The Department of Social Welfare and Development envisions all Filipinos free from hunger and poverty, have equal access to opportunities, enabled by a fair, just, and peaceful society.

 

MISSION

To lead in the formulation, implementation, and coordination of social welfare and development policies and programs for and with the poor, vulnerable, and disadvantaged.

 

Core Values and DSWD Brand

  • Maagap at Mapagkalingang Serbisyo
  • Serbisyong Walang Puwang sa Katiwalian
  • Patas na Pagtrato sa Komunidad

 

Organizational Outcomes

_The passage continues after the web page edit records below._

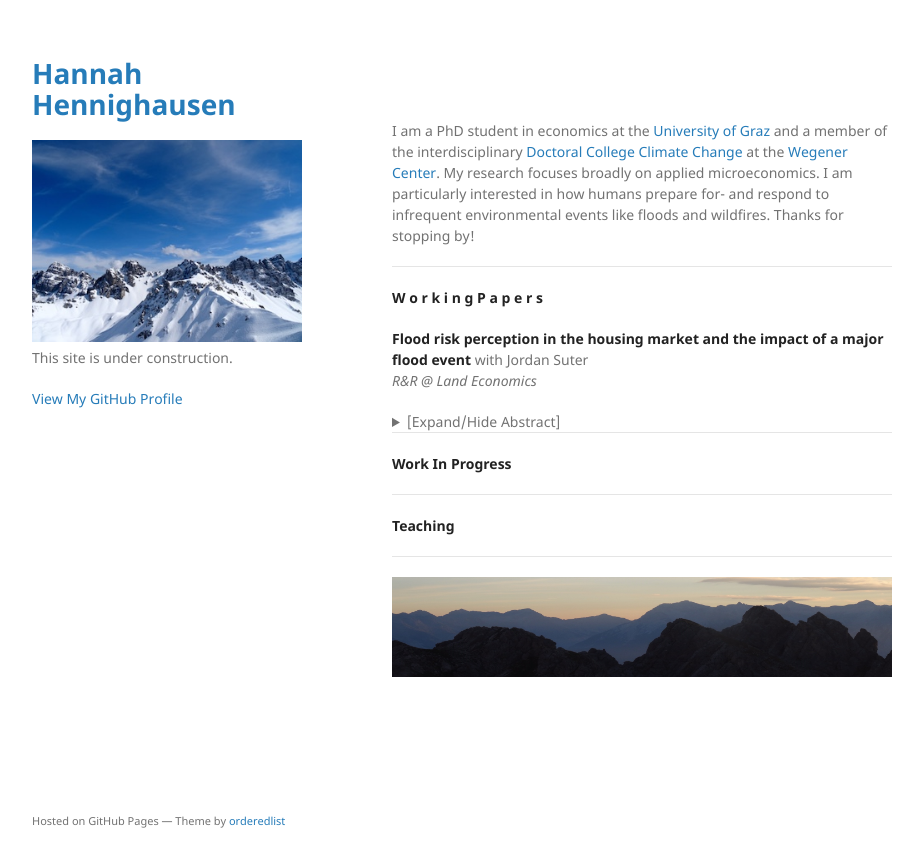
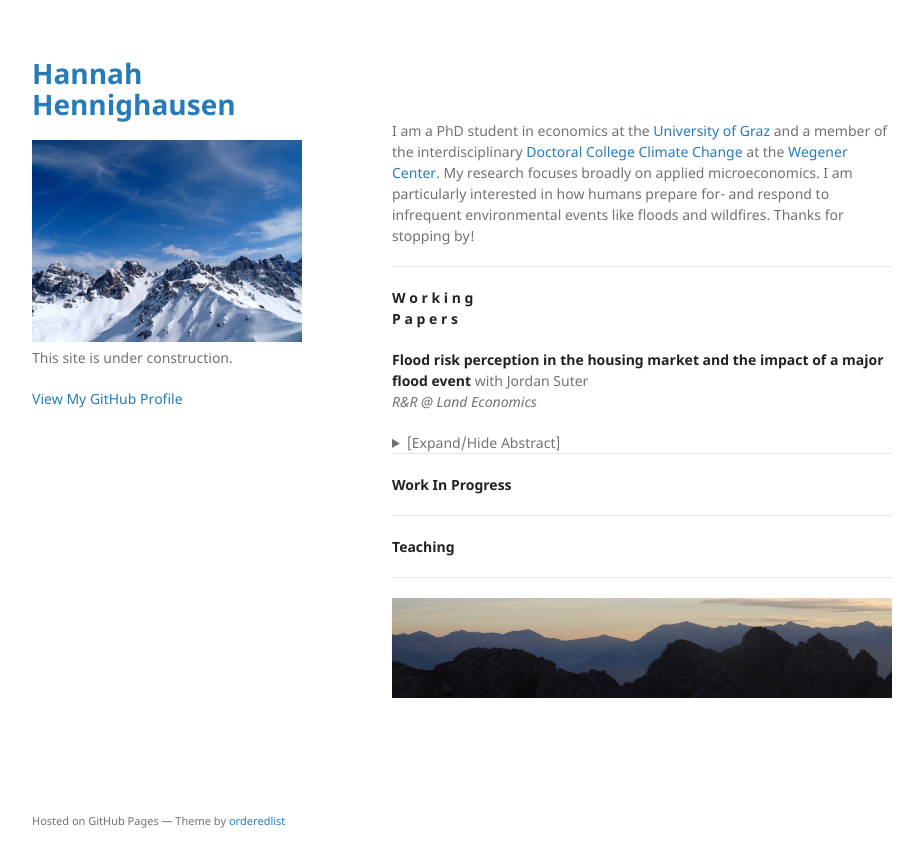
Before and after one commit to hannahhennighausen/hannahhennighausen.github.io, a Jekyll site: the page built from index.md, in a window 1280 px wide. Shown: the top 867 px of the page, without its empty margins (178-1101 px from the left). Built offline with Jekyll 4.4.1, drawn with Linux system fonts in a browser that asks for light colours.

Commit message:
Update index.md

```diff
--- a/index.md
+++ b/index.md
@@ -9,7 +9,7 @@ I am a PhD student in economics at the [University of Graz](https://volkswirtsch
 
 * * *
 
-**W o r k i n g   P a p e r s**
+**W o r k i n g <br /> P a p e r s**
 
 **Flood risk perception in the housing market and the impact of a major flood event** with Jordan Suter <br />
 _R&R @ Land Economics_
```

1. Well-being of poor families improved
2. Rights of poor and vulnerable sectors promoted and protected
3. Immediate relief and early recovery of disaster victims/survivors ensured
4. Continuing compliance of social welfare and development (SWD) agencies to standards in the delivery of social welfare services ensured
5. Delivery of social welfare and development (SWD) programs by local government units (LGUs), through local social welfare and development offices (LSWDOs), improved